↓

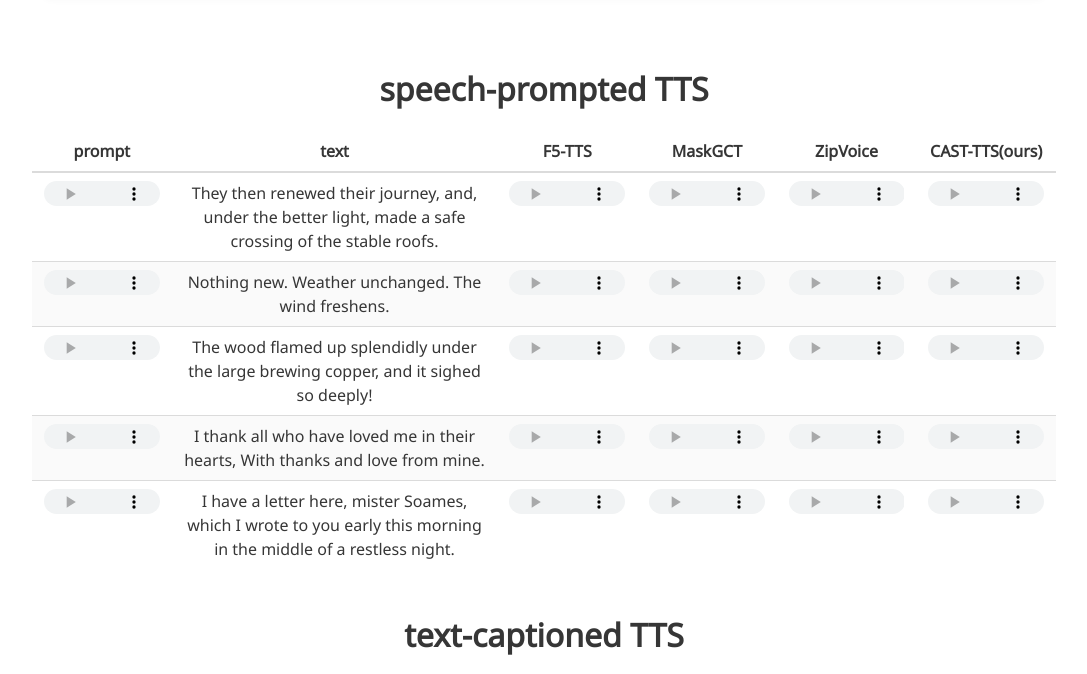
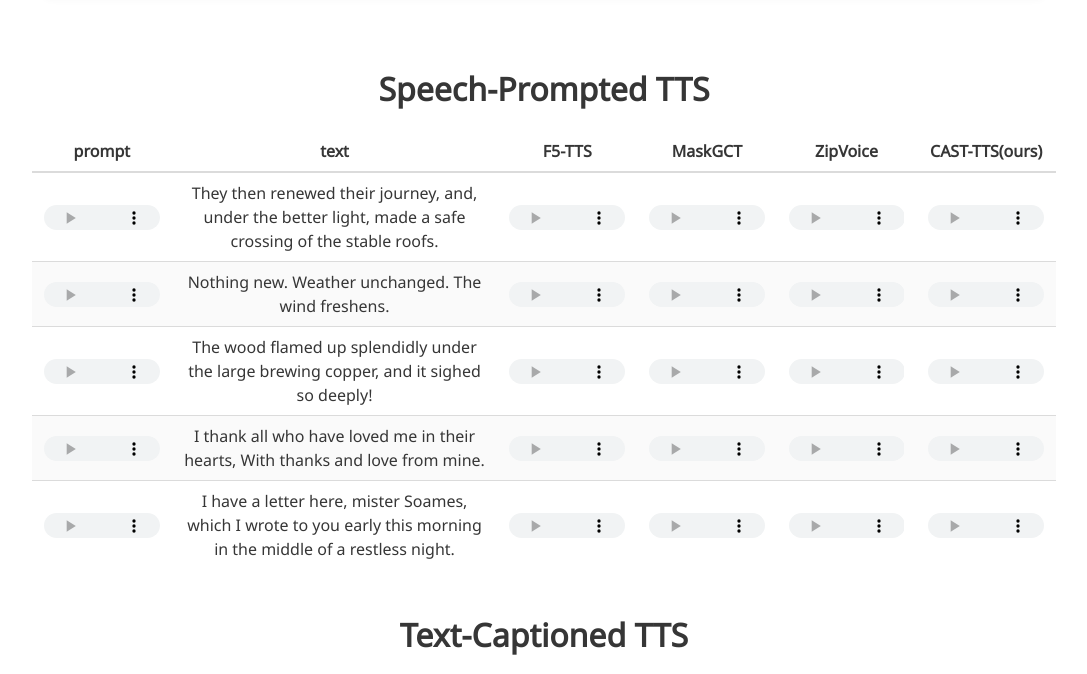
Before and after one commit to HiRookie9/CAST-TTS-Page, a plain HTML site: page index.html in a window 1280 px wide. Shown: the part 1035-1709 px from the top of the page, without its empty margins (96-1183 px from the left). Drawn offline with nearby package versions, Linux system fonts and the light colour scheme; some icons are missing; files whose address does not match are found by name; a web font is replaced by a local one.

Commit message:
Update audio styling and section titles in HTML

```diff
--- a/index.html
+++ b/index.html
@@ -21,27 +21,29 @@
     text-align: center;
     height: 100%;
     }
-    td audio {
-        width: 100%;     /* 宽度充满单元格 */
-        max-width: 100%; /* 最大宽度不超过单元格宽度 */
-        height: 25px;    /* 可以适当调整高度 */
+    td {
+      height: 60px; /* 必须有高度 */
+      vertical-align: middle !important; /* 使用 !important 提升优先级，防止被框架覆盖 */
+      text-align: center;
+      padding: 2px 4px;
     }
 
-    /* 确保td有足够空间并垂直居中内容 */
-    td {
-      height: 60px;
-      vertical-align: middle; /* 垂直居中 */
-      text-align: center;     /* 水平居中 */
-      padding: 2px 4px;
+    /* 关键规则 2: 强制 audio 表现为行内块元素 */
+    td audio {
+        width: 100%;
+        max-width: 100%;
+        height: 25px;
+        display: inline-block; /* 强制设置为 inline-block */
+        vertical-align: middle; /* 确保它与其他行内内容对齐 */
     }
     .audio-wrapper {
       display: flex;
-      align-items: center; /* 垂直居中 */
-      justify-content: center; /* 水平居中，可选 */
+      align-items: center;
+      justify-content: center;
       height: 25%;
     }
     .audio-wrapper audio {
-      width: 100%;        /* 让它自适应栏宽缩放 */
+      width: 100%;
       max-width: 100%;
       display: block;
       margin: 0 auto;
@@ -193,7 +195,7 @@
 
 <section class="section">
   <div class="container is-max-desktop">
-    <h2 class="title is-3 has-text-centered">speech-prompted TTS</h2>
+    <h2 class="title is-3 has-text-centered">Speech-Prompted TTS</h2>
     <table class="table is-striped is-hoverable is-fullwidth has-text-centered" style="table-layout: fixed;">
       <colgroup>
         <col style="width: 12%;">
@@ -311,7 +313,7 @@
 
 <section class="section">
   <div class="container is-max-desktop">
-    <h2 class="title is-3 has-text-centered">text-captioned TTS</h2>
+    <h2 class="title is-3 has-text-centered">Text-Captioned TTS</h2>
     <table class="table is-striped is-hoverable is-fullwidth has-text-centered" style="table-layout: fixed;">
       <colgroup>
         <col style="width: 22%;">
```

↑

Instructions for the task: In the listing, find all lines with the string "style" and copy them.

Written reply:
     <table class="table is-striped is-hoverable is-fullwidth has-text-centered" style="table-layout: fixed;">
         <col style="width: 12%;">
     <table class="table is-striped is-hoverable is-fullwidth has-text-centered" style="table-layout: fixed;">
         <col style="width: 22%;">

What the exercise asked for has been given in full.